● **The task**:
Read the lines of the data below and retrieve those with "strokeColor".

Revision comparison data

- - - -

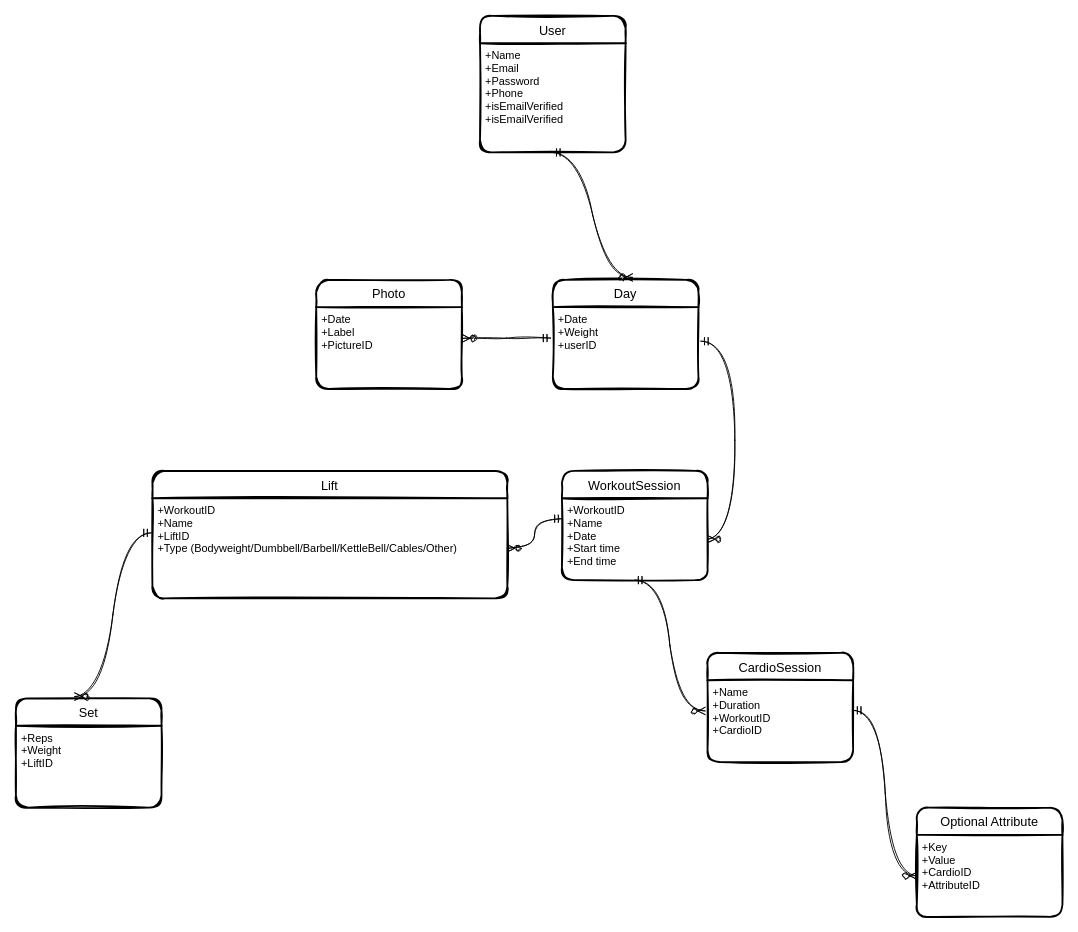
Before: databasediagram.drawio in abhishekxix/workout-tacker-backend, a draw.io diagram. Source tidied: cells renumbered, new cells numbered last; positions are measured from the earlier drawing's top-left corner, leaving out a move shared by most shapes. Both pictures are drawn from the tidied source at 91%, with x=0, y=0 at pixel (15, 15).
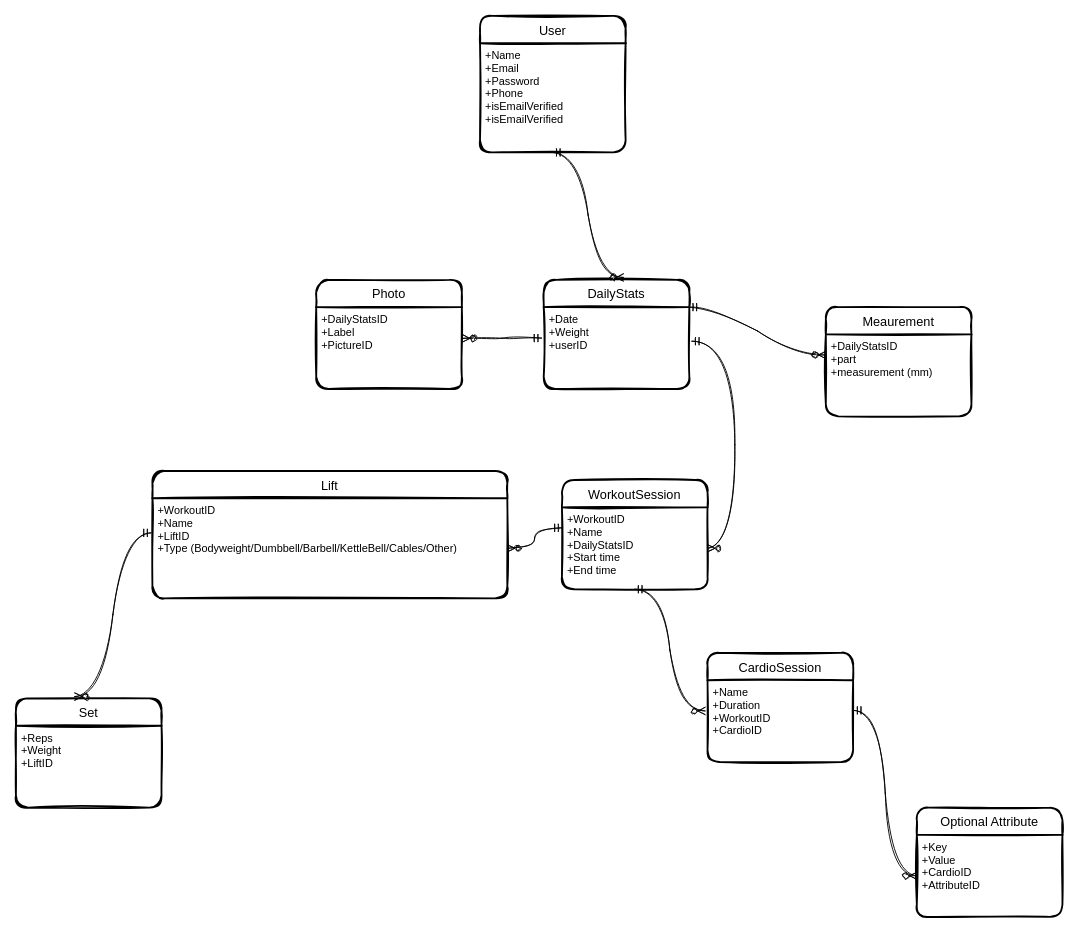
The same page after the edit.

Unchanged cells that the change refers to:
```xml
<mxCell id="10" value="+Date&#10;+Weight&#10;+userID" style="align=left;strokeColor=none;fillColor=none;spacingLeft=4;fontSize=12;verticalAlign=top;rounded=1;sketch=1;" parent="9" vertex="1">
  <mxGeometry y="30" width="160" height="90" as="geometry" />
</mxCell>
<mxCell id="11" value="Photo" style="swimlane;horizontal=1;startSize=30;rounded=1;fontSize=14;fontStyle=0;strokeWidth=2;shadow=0;dashed=0;align=center;sketch=1;" parent="1" vertex="1">
  <mxGeometry x="330" y="290" width="160" height="120" as="geometry" />
</mxCell>
```

Change to the diagram source:
```diff
@@
     <mxCell id="6" value="WorkoutSession" style="swimlane;horizontal=1;startSize=30;rounded=1;fontSize=14;fontStyle=0;strokeWidth=2;shadow=0;dashed=0;align=center;sketch=1;" parent="1" vertex="1">
-      <mxGeometry x="600" y="500" width="160" height="120" as="geometry" />
+      <mxGeometry x="600" y="510" width="160" height="120" as="geometry" />
     </mxCell>
-    <mxCell id="7" value="+WorkoutID&#10;+Name&#10;+Date&#10;+Start time&#10;+End time" style="align=left;strokeColor=none;fillColor=none;spacingLeft=4;fontSize=12;verticalAlign=top;rounded=1;sketch=1;" parent="6" vertex="1">
+    <mxCell id="7" value="+WorkoutID&#10;+Name&#10;+DailyStatsID&#10;+Start time&#10;+End time" style="align=left;strokeColor=none;fillColor=none;spacingLeft=4;fontSize=12;verticalAlign=top;rounded=1;sketch=1;" parent="6" vertex="1">
       <mxGeometry y="30" width="160" height="90" as="geometry" />
     </mxCell>
@@
-    <mxCell id="9" value="Day" style="swimlane;horizontal=1;startSize=30;rounded=1;fontSize=14;fontStyle=0;strokeWidth=2;shadow=0;dashed=0;align=center;sketch=1;" parent="1" vertex="1">
-      <mxGeometry x="590" y="290" width="160" height="120" as="geometry" />
+    <mxCell id="9" value="DailyStats" style="swimlane;horizontal=1;startSize=30;rounded=1;fontSize=14;fontStyle=0;strokeWidth=2;shadow=0;dashed=0;align=center;sketch=1;" parent="1" vertex="1">
+      <mxGeometry x="580" y="290" width="160" height="120" as="geometry" />
     </mxCell>
@@
-    <mxCell id="12" value="+Date&#10;+Label&#10;+PictureID" style="align=left;strokeColor=none;fillColor=none;spacingLeft=4;fontSize=12;verticalAlign=top;rounded=1;sketch=1;" parent="11" vertex="1">
+    <mxCell id="12" value="+DailyStatsID&#10;+Label&#10;+PictureID" style="align=left;strokeColor=none;fillColor=none;spacingLeft=4;fontSize=12;verticalAlign=top;rounded=1;sketch=1;" parent="11" vertex="1">
       <mxGeometry y="30" width="160" height="90" as="geometry" />
     </mxCell>
@@
+    <mxCell id="25" value="Meaurement" style="swimlane;horizontal=1;startSize=30;rounded=1;fontSize=14;fontStyle=0;strokeWidth=2;shadow=0;dashed=0;align=center;sketch=1;" parent="1" vertex="1">
+      <mxGeometry x="890" y="320" width="160" height="120" as="geometry" />
+    </mxCell>
+    <mxCell id="26" value="+DailyStatsID&#10;+part&#10;+measurement (mm)" style="align=left;strokeColor=none;fillColor=none;spacingLeft=4;fontSize=12;verticalAlign=top;rounded=1;sketch=1;" parent="25" vertex="1">
+      <mxGeometry y="30" width="160" height="90" as="geometry" />
+    </mxCell>
+    <mxCell id="27" style="edgeStyle=entityRelationEdgeStyle;fontSize=12;html=1;endArrow=ERzeroToMany;startArrow=ERmandOne;rounded=1;exitX=1;exitY=0;exitDx=0;exitDy=0;curved=1;sketch=1;entryX=0;entryY=0.25;entryDx=0;entryDy=0;" parent="1" edge="1" source="10" target="26">
+      <mxGeometry relative="1" as="geometry" />
+    </mxCell>
```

- - - -

● **Answer to this task**:
<mxCell id="10" value="+Date&#10;+Weight&#10;+userID" style="align=left;strokeColor=none;fillColor=none;spacingLeft=4;fontSize=12;verticalAlign=top;rounded=1;sketch=1;" parent="9" vertex="1">
-    <mxCell id="7" value="+WorkoutID&#10;+Name&#10;+Date&#10;+Start time&#10;+End time" style="align=left;strokeColor=none;fillColor=none;spacingLeft=4;fontSize=12;verticalAlign=top;rounded=1;sketch=1;" parent="6" vertex="1">
+    <mxCell id="7" value="+WorkoutID&#10;+Name&#10;+DailyStatsID&#10;+Start time&#10;+End time" style="align=left;strokeColor=none;fillColor=none;spacingLeft=4;fontSize=12;verticalAlign=top;rounded=1;sketch=1;" parent="6" vertex="1">
-    <mxCell id="12" value="+Date&#10;+Label&#10;+PictureID" style="align=left;strokeColor=none;fillColor=none;spacingLeft=4;fontSize=12;verticalAlign=top;rounded=1;sketch=1;" parent="11" vertex="1">
+    <mxCell id="12" value="+DailyStatsID&#10;+Label&#10;+PictureID" style="align=left;strokeColor=none;fillColor=none;spacingLeft=4;fontSize=12;verticalAlign=top;rounded=1;sketch=1;" parent="11" vertex="1">
+    <mxCell id="26" value="+DailyStatsID&#10;+part&#10;+measurement (mm)" style="align=left;strokeColor=none;fillColor=none;spacingLeft=4;fontSize=12;verticalAlign=top;rounded=1;sketch=1;" parent="25" vertex="1">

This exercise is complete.